ASSIGNED TASK: Write out each record exactly and skip every image.

SUPPLIED RECORDS:
Segment Open
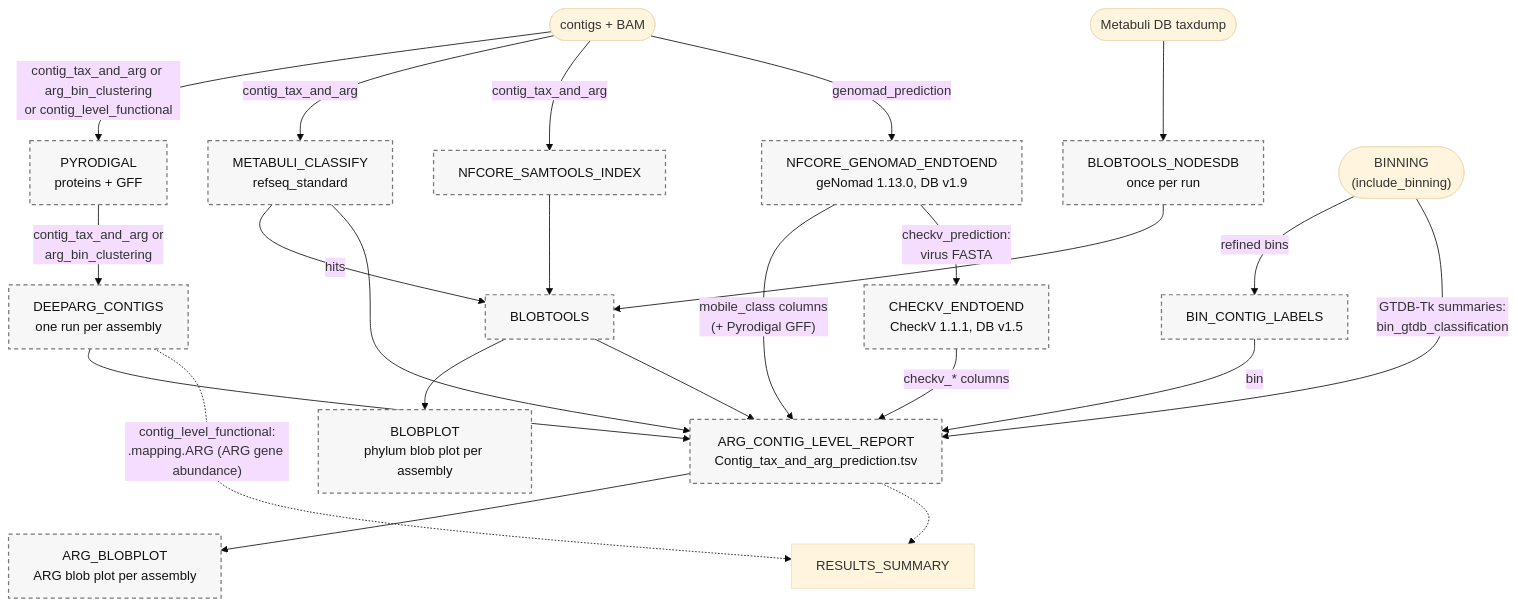
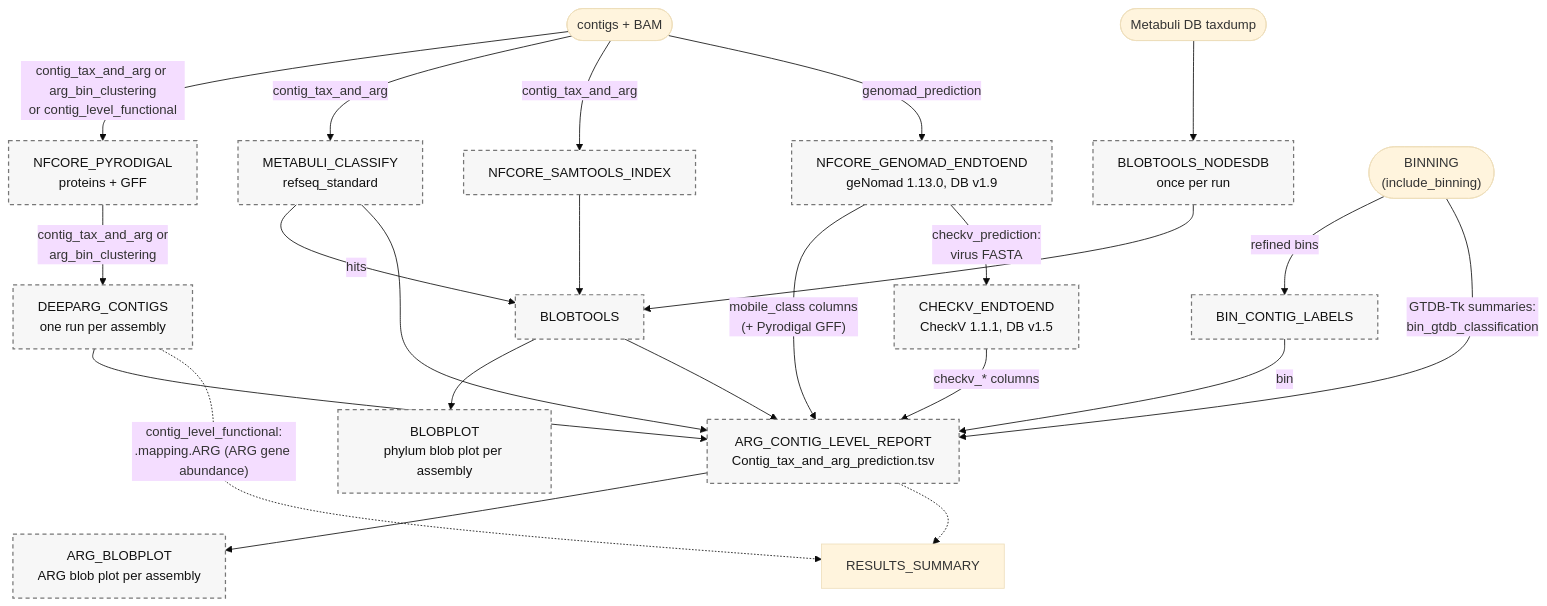
The tenth of 14 diagrams in docs/WORKFLOW_DIAGRAM.md (gene2dis/BugBuster), drawn with Mermaid (base theme) before and after one commit. The commit also changed other lines of this file and 36 other files, not shown here.

````diff
--- a/docs/WORKFLOW_DIAGRAM.md
+++ b/docs/WORKFLOW_DIAGRAM.md
@@ -394,29 +394,29 @@
 ```mermaid
 flowchart TD
-    Contigs(["contigs + BAM"]) -->|"contig_tax_and_arg or arg_bin_clustering<br/>or contig_level_functional"| PYRODIGAL["PYRODIGAL<br/>proteins + GFF"]
-    PYRODIGAL -->|"contig_tax_and_arg or<br/>arg_bin_clustering"| DEEPARG_CONTIGS["DEEPARG_CONTIGS<br/>one run per assembly"]
+    Contigs(["contigs + BAM"]) -->|"contig_tax_and_arg or arg_bin_clustering<br/>or contig_level_functional"| NFCORE_PYRODIGAL["NFCORE_PYRODIGAL<br/>proteins + GFF"]
+    NFCORE_PYRODIGAL -->|"contig_tax_and_arg or<br/>arg_bin_clustering"| DEEPARG_CONTIGS["DEEPARG_CONTIGS<br/>one run per assembly"]
 
     Contigs -->|contig_tax_and_arg| METABULI_CLASSIFY["METABULI_CLASSIFY<br/>refseq_standard"]
     Contigs -->|contig_tax_and_arg| NFCORE_SAMTOOLS_INDEX
     Taxdump(["Metabuli DB taxdump"]) --> BLOBTOOLS_NODESDB["BLOBTOOLS_NODESDB<br/>once per run"]
     METABULI_CLASSIFY -->|hits| BLOBTOOLS
     NFCORE_SAMTOOLS_INDEX --> BLOBTOOLS
     BLOBTOOLS_NODESDB --> BLOBTOOLS
     BLOBTOOLS --> BLOBPLOT["BLOBPLOT<br/>phylum blob plot per assembly"]
 
     Contigs -->|genomad_prediction| NFCORE_GENOMAD_ENDTOEND["NFCORE_GENOMAD_ENDTOEND<br/>geNomad 1.13.0, DB v1.9"]
     Bins(["BINNING<br/>(include_binning)"]) -->|refined bins| BIN_CONTIG_LABELS
     Bins -->|"GTDB-Tk summaries:<br/>bin_gtdb_classification"| ARG_CONTIG_LEVEL_REPORT
 
     DEEPARG_CONTIGS & BLOBTOOLS & METABULI_CLASSIFY --> ARG_CONTIG_LEVEL_REPORT["ARG_CONTIG_LEVEL_REPORT<br/>Contig_tax_and_arg_prediction.tsv"]
     BIN_CONTIG_LABELS -->|bin| ARG_CONTIG_LEVEL_REPORT
     NFCORE_GENOMAD_ENDTOEND -->|"mobile_class columns<br/>(+ Pyrodigal GFF)"| ARG_CONTIG_LEVEL_REPORT
     NFCORE_GENOMAD_ENDTOEND -->|"checkv_prediction:<br/>virus FASTA"| CHECKV_ENDTOEND["CHECKV_ENDTOEND<br/>CheckV 1.1.1, DB v1.5"]
     CHECKV_ENDTOEND -->|"checkv_* columns"| ARG_CONTIG_LEVEL_REPORT
     ARG_CONTIG_LEVEL_REPORT --> ARG_BLOBPLOT["ARG_BLOBPLOT<br/>ARG blob plot per assembly"]
     ARG_CONTIG_LEVEL_REPORT -.-> RESULTS_SUMMARY
     DEEPARG_CONTIGS -.->|"contig_level_functional:<br/>.mapping.ARG (ARG gene abundance)"| RESULTS_SUMMARY
 
     classDef opt fill:#F7F7F7,stroke:#777,stroke-width:1.5px,stroke-dasharray:5 4,color:#111
-    class PYRODIGAL,DEEPARG_CONTIGS,METABULI_CLASSIFY,NFCORE_SAMTOOLS_INDEX,BLOBTOOLS_NODESDB,BLOBTOOLS,BLOBPLOT,NFCORE_GENOMAD_ENDTOEND,CHECKV_ENDTOEND,BIN_CONTIG_LABELS,ARG_CONTIG_LEVEL_REPORT,ARG_BLOBPLOT opt
+    class NFCORE_PYRODIGAL,DEEPARG_CONTIGS,METABULI_CLASSIFY,NFCORE_SAMTOOLS_INDEX,BLOBTOOLS_NODESDB,BLOBTOOLS,BLOBPLOT,NFCORE_GENOMAD_ENDTOEND,CHECKV_ENDTOEND,BIN_CONTIG_LABELS,ARG_CONTIG_LEVEL_REPORT,ARG_BLOBPLOT opt
 ```
````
Segment Closed
SOLUTION TO THE EXERCISE:
The tenth of 14 diagrams in docs/WORKFLOW_DIAGRAM.md (gene2dis/BugBuster), drawn with Mermaid (base theme) before and after one commit. The commit also changed other lines of this file and 36 other files, not shown here.

````diff
--- a/docs/WORKFLOW_DIAGRAM.md
+++ b/docs/WORKFLOW_DIAGRAM.md
@@ -394,29 +394,29 @@
 ```mermaid
 flowchart TD
-    Contigs(["contigs + BAM"]) -->|"contig_tax_and_arg or arg_bin_clustering<br/>or contig_level_functional"| PYRODIGAL["PYRODIGAL<br/>proteins + GFF"]
-    PYRODIGAL -->|"contig_tax_and_arg or<br/>arg_bin_clustering"| DEEPARG_CONTIGS["DEEPARG_CONTIGS<br/>one run per assembly"]
+    Contigs(["contigs + BAM"]) -->|"contig_tax_and_arg or arg_bin_clustering<br/>or contig_level_functional"| NFCORE_PYRODIGAL["NFCORE_PYRODIGAL<br/>proteins + GFF"]
+    NFCORE_PYRODIGAL -->|"contig_tax_and_arg or<br/>arg_bin_clustering"| DEEPARG_CONTIGS["DEEPARG_CONTIGS<br/>one run per assembly"]
 
     Contigs -->|contig_tax_and_arg| METABULI_CLASSIFY["METABULI_CLASSIFY<br/>refseq_standard"]
     Contigs -->|contig_tax_and_arg| NFCORE_SAMTOOLS_INDEX
     Taxdump(["Metabuli DB taxdump"]) --> BLOBTOOLS_NODESDB["BLOBTOOLS_NODESDB<br/>once per run"]
     METABULI_CLASSIFY -->|hits| BLOBTOOLS
     NFCORE_SAMTOOLS_INDEX --> BLOBTOOLS
     BLOBTOOLS_NODESDB --> BLOBTOOLS
     BLOBTOOLS --> BLOBPLOT["BLOBPLOT<br/>phylum blob plot per assembly"]
 
     Contigs -->|genomad_prediction| NFCORE_GENOMAD_ENDTOEND["NFCORE_GENOMAD_ENDTOEND<br/>geNomad 1.13.0, DB v1.9"]
     Bins(["BINNING<br/>(include_binning)"]) -->|refined bins| BIN_CONTIG_LABELS
     Bins -->|"GTDB-Tk summaries:<br/>bin_gtdb_classification"| ARG_CONTIG_LEVEL_REPORT
 
     DEEPARG_CONTIGS & BLOBTOOLS & METABULI_CLASSIFY --> ARG_CONTIG_LEVEL_REPORT["ARG_CONTIG_LEVEL_REPORT<br/>Contig_tax_and_arg_prediction.tsv"]
     BIN_CONTIG_LABELS -->|bin| ARG_CONTIG_LEVEL_REPORT
     NFCORE_GENOMAD_ENDTOEND -->|"mobile_class columns<br/>(+ Pyrodigal GFF)"| ARG_CONTIG_LEVEL_REPORT
     NFCORE_GENOMAD_ENDTOEND -->|"checkv_prediction:<br/>virus FASTA"| CHECKV_ENDTOEND["CHECKV_ENDTOEND<br/>CheckV 1.1.1, DB v1.5"]
     CHECKV_ENDTOEND -->|"checkv_* columns"| ARG_CONTIG_LEVEL_REPORT
     ARG_CONTIG_LEVEL_REPORT --> ARG_BLOBPLOT["ARG_BLOBPLOT<br/>ARG blob plot per assembly"]
     ARG_CONTIG_LEVEL_REPORT -.-> RESULTS_SUMMARY
     DEEPARG_CONTIGS -.->|"contig_level_functional:<br/>.mapping.ARG (ARG gene abundance)"| RESULTS_SUMMARY
 
     classDef opt fill:#F7F7F7,stroke:#777,stroke-width:1.5px,stroke-dasharray:5 4,color:#111
-    class PYRODIGAL,DEEPARG_CONTIGS,METABULI_CLASSIFY,NFCORE_SAMTOOLS_INDEX,BLOBTOOLS_NODESDB,BLOBTOOLS,BLOBPLOT,NFCORE_GENOMAD_ENDTOEND,CHECKV_ENDTOEND,BIN_CONTIG_LABELS,ARG_CONTIG_LEVEL_REPORT,ARG_BLOBPLOT opt
+    class NFCORE_PYRODIGAL,DEEPARG_CONTIGS,METABULI_CLASSIFY,NFCORE_SAMTOOLS_INDEX,BLOBTOOLS_NODESDB,BLOBTOOLS,BLOBPLOT,NFCORE_GENOMAD_ENDTOEND,CHECKV_ENDTOEND,BIN_CONTIG_LABELS,ARG_CONTIG_LEVEL_REPORT,ARG_BLOBPLOT opt
 ```
````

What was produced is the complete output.